Lake Issyk-Kul DE
Alpine, deep-sea, salty lake, the Blue Pearl of Kyrgyzstan
At 1,600 metres above sea level, it is the world’ssecond-largest mountain lake. 182 kilometres long and 60 kilometres wide, and in places over 700 metres deep.
Issyk Kul means ‘warm lake’, so named because even in the most severe winters, surrounded by toweringsnow-capped mountain peaks, the lake never freezes. Butyou won’t be surprised to learn that swimming in the lake before June is a truly invigorating experience!
Over 110 rivers and streams flow into the lake, but none flow out. The level varies, but it is maintained at a sustainable level by water diversion and evaporation. Although often described as saline, the lake is only about 20% as salty as normal sea water.

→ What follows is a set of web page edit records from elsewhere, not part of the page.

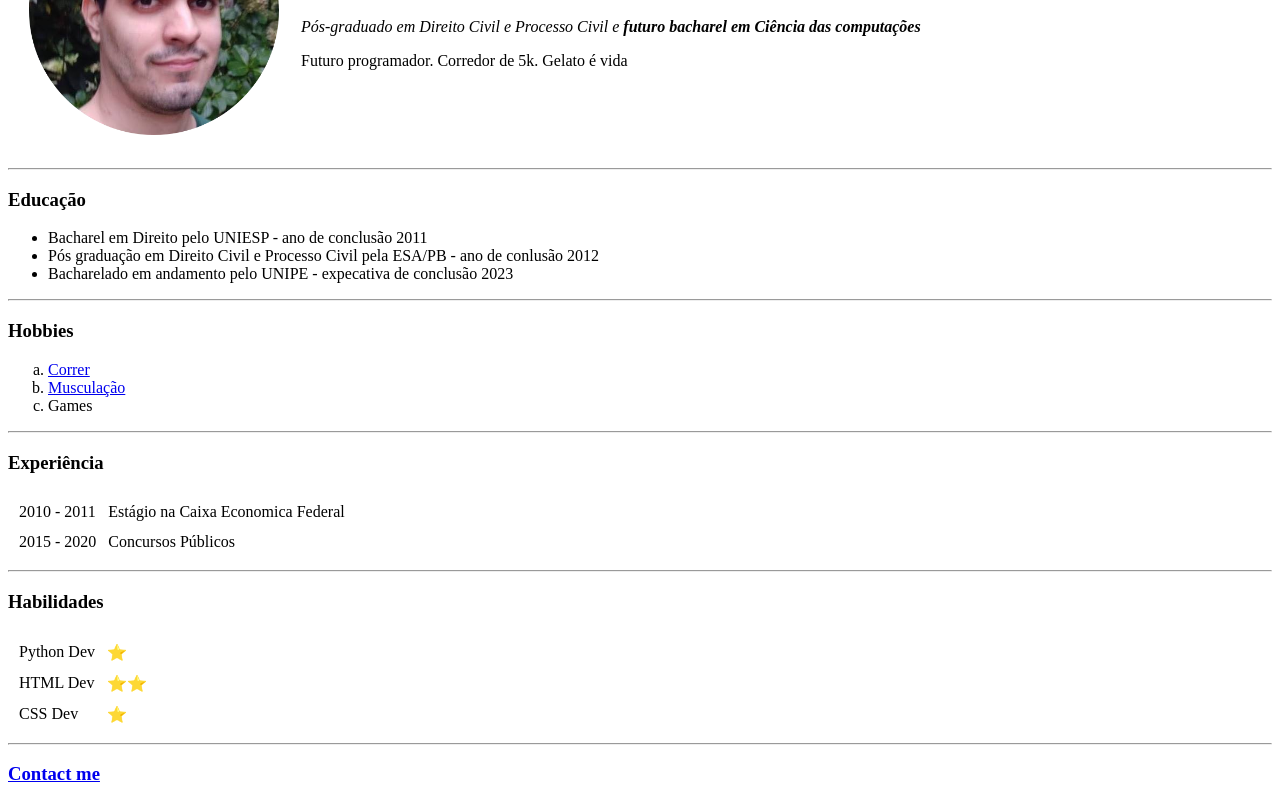
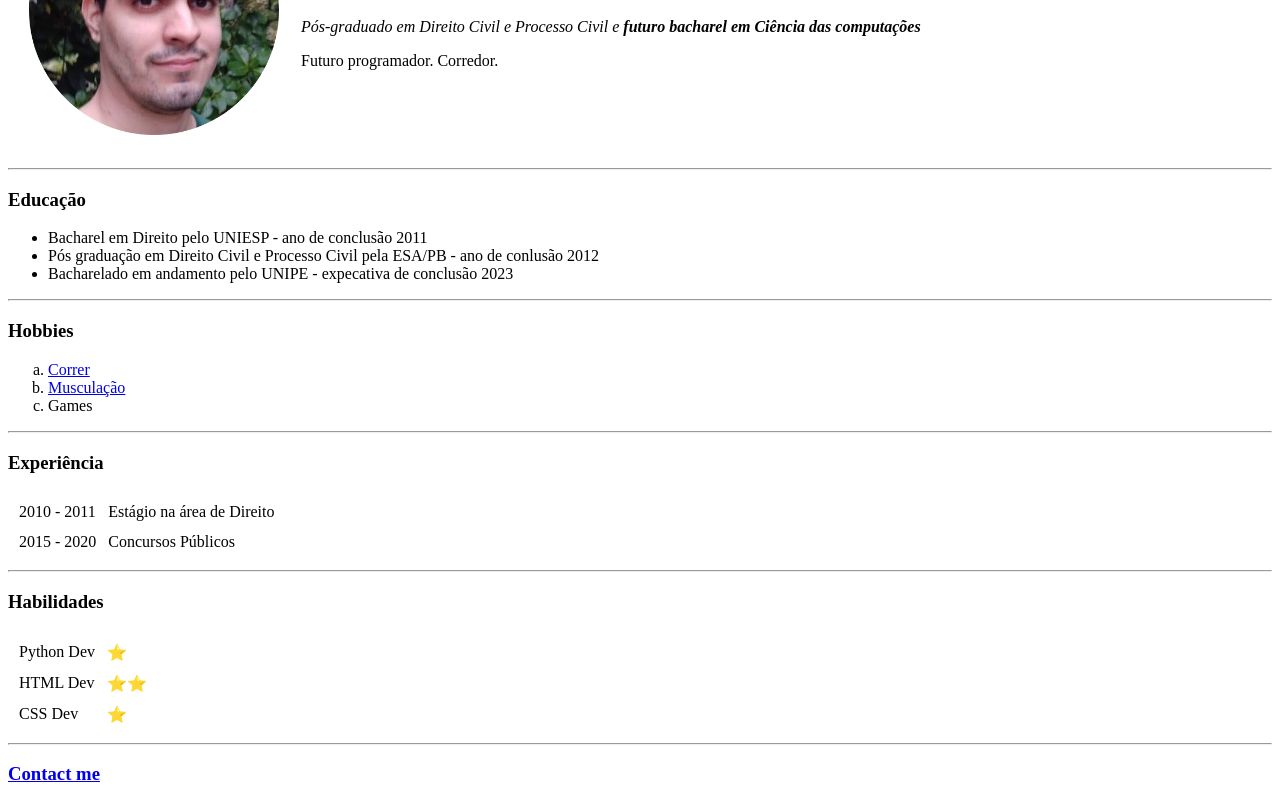
Before and after one commit to leonardoclf/cv, a plain HTML site: page index.html in a window 1280 px wide. Shown: the part 144-948 px from the top of the page. Drawn offline with Linux system fonts and the light colour scheme.

Commit message:
Update index.html

```diff
--- a/index.html
+++ b/index.html
@@ -13,7 +13,7 @@
       <td>
         <h1>Leonardo Cunha Luna Freire</h1>
         <p><em>Pós-graduado em Direito Civil e Processo Civil e <strong>futuro bacharel em Ciência das computações</strong></em></p>
-        <p>Futuro programador. Corredor de 5k. Gelato é vida</p>
+        <p>Futuro programador. Corredor.</p>
       </td>
     </tr>
   </table>
@@ -36,7 +36,7 @@
   <table cellspacing='10'>
     <tr>
       <td>2010 - 2011</td>
-      <td>Estágio na Caixa Economica Federal</td>
+      <td>Estágio na área de Direito</td>
     </tr>
     <tr>
       <td>2015 - 2020</td>
```
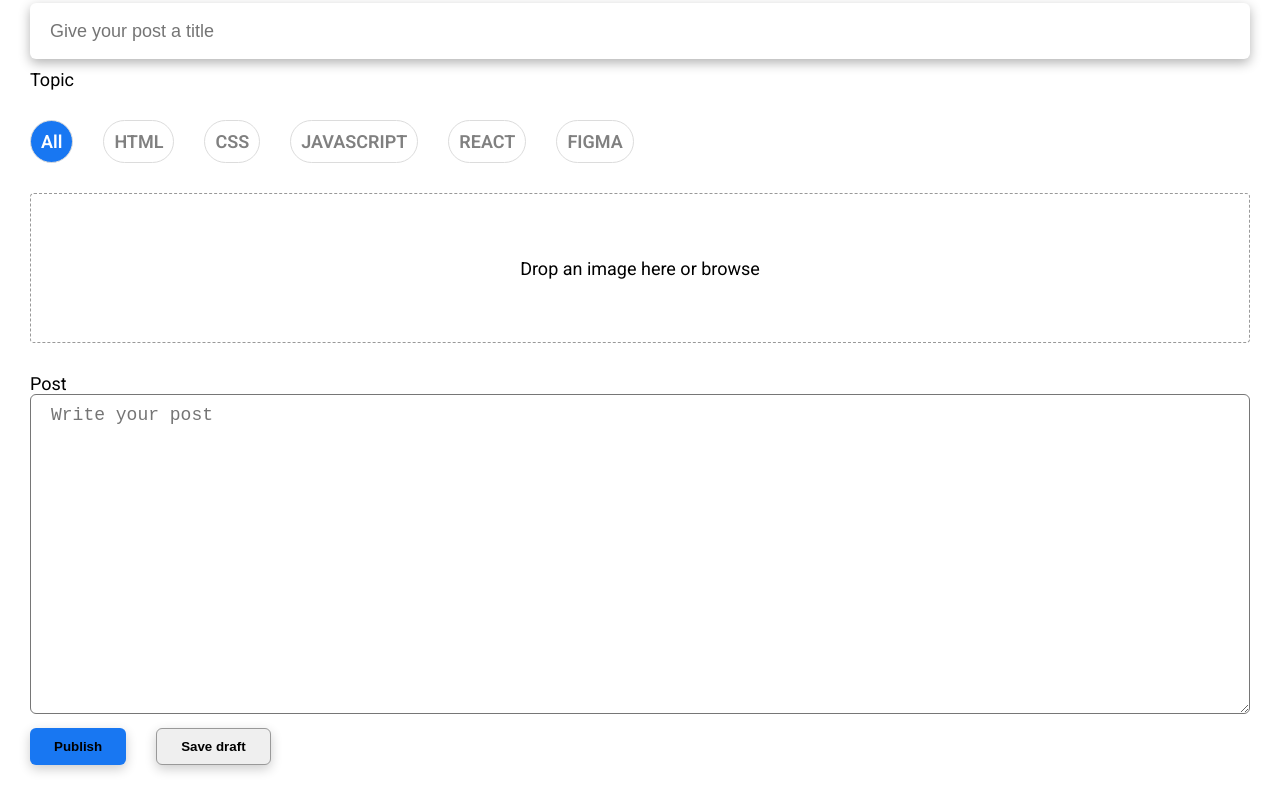
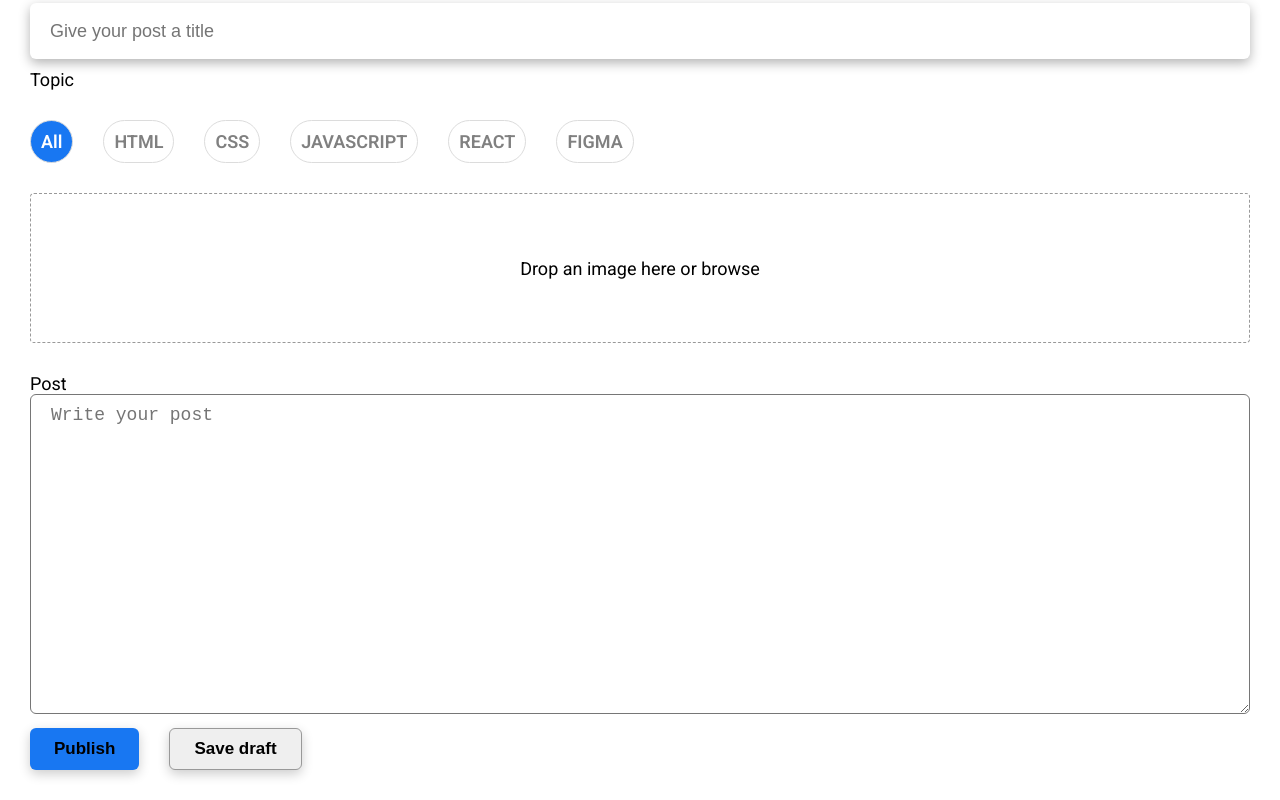
Before and after one commit to oeprecious/blog, a React (Vite) app: page /#/writePost in a window 1280 px wide. Shown: the part 195-995 px from the top of the page. Built offline with nearby package versions, Linux system fonts and the light colour scheme; a web font is replaced by a local one.

Commit message:
Improve writePost styling with css for WritePost buttons

```diff
--- a/src/Pages/WritePost.css
+++ b/src/Pages/WritePost.css
@@ -24,26 +24,44 @@
   padding: 1rem 2.4rem;
   border: none;
   border-radius: 0.6rem;
-  font-weight: 700 !important;
+  font-weight: 600 !important;
   box-shadow: 0px 4px 12px rgba(0, 0, 0, 0.2);
   transition:
     background-color 0.3s ease,
     color 0.3s ease;
   background-color: var(--btn-primary-bg);
   cursor: pointer;
+  font-size: 1.7rem;
+  transition: background-color 0.3s ease, transform 0.3s ease;
+}
+
+#publishBtn:hover {
+  background-color: var( --tertairy-color);
+}
+
+#publishBtn:active{
+  transform: scale(0.95);
 }
 
 #saveDraftBtn {
   padding: 1rem 2.4rem;
   border: 1px solid #999;
   border-radius: 0.6rem;
-  font-weight: 700 !important;
+  font-weight: 600 !important;
   box-shadow: 0px 4px 12px rgba(0, 0, 0, 0.2);
   transition:
     background-color 0.3s ease,
     color 0.3s ease;
   cursor: pointer;
+   font-size: 1.7rem;
+   transition: transform 0.3s ease;
 }
+
+#saveDraftBtn:active{
+ transform: scale(0.95);
+}
+
+
 
 .formBtn {
   display: flex;
```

The south shore has the Terskey Ala-Too Range of the Tian Shan Mountains as an incredibly beautiful backdrop. The northern shoreis more developed for tourists, while the south shore is an amazing area that demands exploration.
The level of the lake is now about 8 metres higher than in medieval times, and villages have been found under the waves. Lake Issyk-Kul was a stopping point on the old Silk Road, and there have been reports of a large city at the bottom of the lake.
The Legend of Lake Issyk-Kul
Lake Issyk-Kul is sometimes referred to as “The Pearl of Kyrgyzstan”.
It seems that once upon a time there lived a cruel ruler who fell in love with a girl of celestial beauty. He ordered his men to kidnap the girl from her native village and bring her to his palace.
However the girl loved a common shepherd and so she rejected the Khan’s love. The young djigit (youth) managed to save his sweetheart and rode away with her. Upon hearing this khan sent his best warriors after them. They were caught and the girl was brought back.
This proud beauty declared that she preferred death to captivity and threw herself from a tower window. The khan, however, did not escape punishment for his evil-doings. At the moment of here death clean mountain water rushed down to the valley where his khan’s palace was situated and completely filled the valley and created lake – Lake Issyk-Kul.
A point of interest – amongst the flooded buildings in Lake Issyk-Kul are the ruins of a monastery. Whose monastery, and why and by whom it was destroyed are still unknown, but over time there have been many different religions in this territory including Shinto, Christianity, Islam and Buddhism.
How Issyk-Kul was created (another legeng)
Visiting Kyrgyzstan without seeing Lake Issyk-Kul is like going to the barber’s shop and forgetting to have your haircut. But how was Issyk-Kul formed? Yes, there are many eminent geologists who can give you no end of explanations as to the formation of Issyk-Kul, but what is the truth?
The creation of Issyk-Kul goes back to the time of Alexander the Great. Many people are surprised when they find out he reached Central Asia, but yes he did get here and enjoyed the walnuts, but that is a story for another time.
One of Alexander’s adversaries was a Persian called Rustem who was the ruler of Andijan, and whose lands extended as far as the area around what is now Lake Issyk-Kul. Unfortunately Rustem and his army were no match for Alexander and his hordes. However, he did put on a good show and Alexander was much impressed.
As a last request Rustem asked that his body and those of his people who had been slain in battle and the remains of his ancestors be put somewhere where they would never be found and would stay inaccessible and undisturbed for all eternity.
Alexander moved inexorably eastwards and soon took over the lands around what was to become Lake Issyk-Kul. Being something of a decent chap Alexander decided to grant Rustem’s last wish. Following his conquest of the region a local girl had fallen in love with Alexander and she told him of a local well that was powerful enough to flood the whole valley if the lid was left off.
Upon Alexander’s instructions the bodies of Rustem and his followers were placed in the bottom of the valley. Alexander then removed the lid from the well and the whole valley was flooded ensuring that Rustem would lay undisturbed forever.
So next time you are up at Issyk-Kul and enjoying a quick swim and a lakeside picnic just think, Alexander the Great may have just been there before you.